• GIVEN RECORDS:
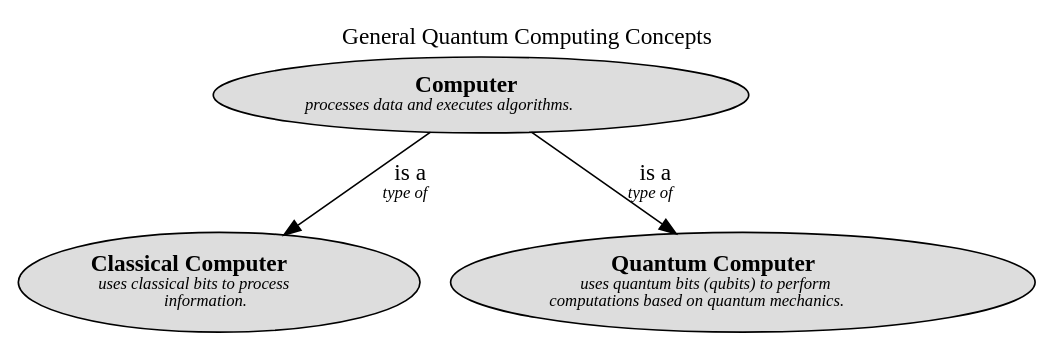
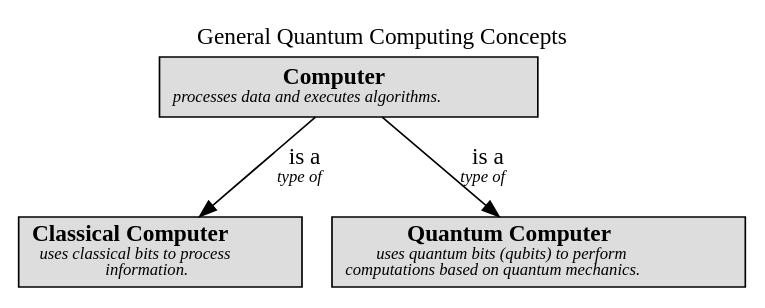
The diagram in docs/software-development/quantum-computing/concept-view.dot (lsolbach/overarch-models), drawn with Graphviz before and after one commit. The commit also changed 57 other files, not shown here.

```diff
--- a/docs/software-development/quantum-computing/concept-view.dot
+++ b/docs/software-development/quantum-computing/concept-view.dot
@@ -1,15 +1,15 @@
 digraph "General Quantum Computing Concepts" {
   labelloc= "t"
   label="General Quantum Computing Concepts"
 
   layout=dot
-software_development_quantum_computing__classical_computer [shape=ellipse style=filled fillcolor="#dddddd" label=<<B>Classical Computer</B><BR/><FONT POINT-SIZE="10"><I>uses classical bits to process<BR/>information. </I></FONT>>]
-software_development_quantum_computing__quantum_computer [shape=ellipse style=filled fillcolor="#dddddd" label=<<B>Quantum Computer</B><BR/><FONT POINT-SIZE="10"><I>uses quantum bits (qubits) to perform<BR/>computations based on quantum mechanics. </I></FONT>>]
-software_development_quantum_computing__computer [shape=ellipse style=filled fillcolor="#dddddd" label=<<B>Computer</B><BR/><FONT POINT-SIZE="10"><I>processes data and executes algorithms. </I></FONT>>]
+software_development_quantum_computing__classical_computer [shape=box style=filled fillcolor="#dddddd" label=<<B>Classical Computer</B><BR/><FONT POINT-SIZE="10"><I>uses classical bits to process<BR/>information. </I></FONT>>]
+software_development_quantum_computing__quantum_computer [shape=box style=filled fillcolor="#dddddd" label=<<B>Quantum Computer</B><BR/><FONT POINT-SIZE="10"><I>uses quantum bits (qubits) to perform<BR/>computations based on quantum mechanics. </I></FONT>>]
+software_development_quantum_computing__computer [shape=box style=filled fillcolor="#dddddd" label=<<B>Computer</B><BR/><FONT POINT-SIZE="10"><I>processes data and executes algorithms. </I></FONT>>]
  
 software_development_quantum_computing__computer -> software_development_quantum_computing__classical_computer [label=<is a<BR/><FONT POINT-SIZE="10"><I>type of </I></FONT>>]
 software_development_quantum_computing__computer -> software_development_quantum_computing__quantum_computer [label=<is a<BR/><FONT POINT-SIZE="10"><I>type of </I></FONT>>]
  
 }
 
 // (generated by Overarch with template views/view.dot.cmb)
```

• WHAT IS NEEDED: All lines of the material that contain the word "computations" should be listed.

• SOLUTION BELOW:
-software_development_quantum_computing__quantum_computer [shape=ellipse style=filled fillcolor="#dddddd" label=<<B>Quantum Computer</B><BR/><FONT POINT-SIZE="10"><I>uses quantum bits (qubits) to perform<BR/>computations based on quantum mechanics. </I></FONT>>]
+software_development_quantum_computing__quantum_computer [shape=box style=filled fillcolor="#dddddd" label=<<B>Quantum Computer</B><BR/><FONT POINT-SIZE="10"><I>uses quantum bits (qubits) to perform<BR/>computations based on quantum mechanics. </I></FONT>>]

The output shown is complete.